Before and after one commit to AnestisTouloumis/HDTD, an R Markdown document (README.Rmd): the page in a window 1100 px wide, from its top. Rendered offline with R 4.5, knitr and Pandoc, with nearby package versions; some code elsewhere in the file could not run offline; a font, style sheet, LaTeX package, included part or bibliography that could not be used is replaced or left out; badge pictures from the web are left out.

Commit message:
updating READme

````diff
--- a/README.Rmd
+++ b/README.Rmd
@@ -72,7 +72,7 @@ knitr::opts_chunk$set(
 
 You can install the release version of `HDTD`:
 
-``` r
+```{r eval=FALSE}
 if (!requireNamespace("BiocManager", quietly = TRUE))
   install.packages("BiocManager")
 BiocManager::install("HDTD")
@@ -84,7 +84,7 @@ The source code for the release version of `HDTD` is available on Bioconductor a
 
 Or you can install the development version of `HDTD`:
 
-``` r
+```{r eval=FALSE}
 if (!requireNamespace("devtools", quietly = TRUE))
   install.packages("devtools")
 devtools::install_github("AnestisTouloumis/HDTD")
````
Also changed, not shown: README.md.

===

Task item
Every one of the records is to be copied word for word.

Task solution
Before and after one commit to AnestisTouloumis/HDTD, an R Markdown document (README.Rmd): the page in a window 1100 px wide, from its top. Rendered offline with R 4.5, knitr and Pandoc, with nearby package versions; some code elsewhere in the file could not run offline; a font, style sheet, LaTeX package, included part or bibliography that could not be used is replaced or left out; badge pictures from the web are left out.

Commit message:
updating READme

````diff
--- a/README.Rmd
+++ b/README.Rmd
@@ -72,7 +72,7 @@ knitr::opts_chunk$set(
 
 You can install the release version of `HDTD`:
 
-``` r
+```{r eval=FALSE}
 if (!requireNamespace("BiocManager", quietly = TRUE))
   install.packages("BiocManager")
 BiocManager::install("HDTD")
@@ -84,7 +84,7 @@ The source code for the release version of `HDTD` is available on Bioconductor a
 
 Or you can install the development version of `HDTD`:
 
-``` r
+```{r eval=FALSE}
 if (!requireNamespace("devtools", quietly = TRUE))
   install.packages("devtools")
 devtools::install_github("AnestisTouloumis/HDTD")
````
Also changed, not shown: README.md.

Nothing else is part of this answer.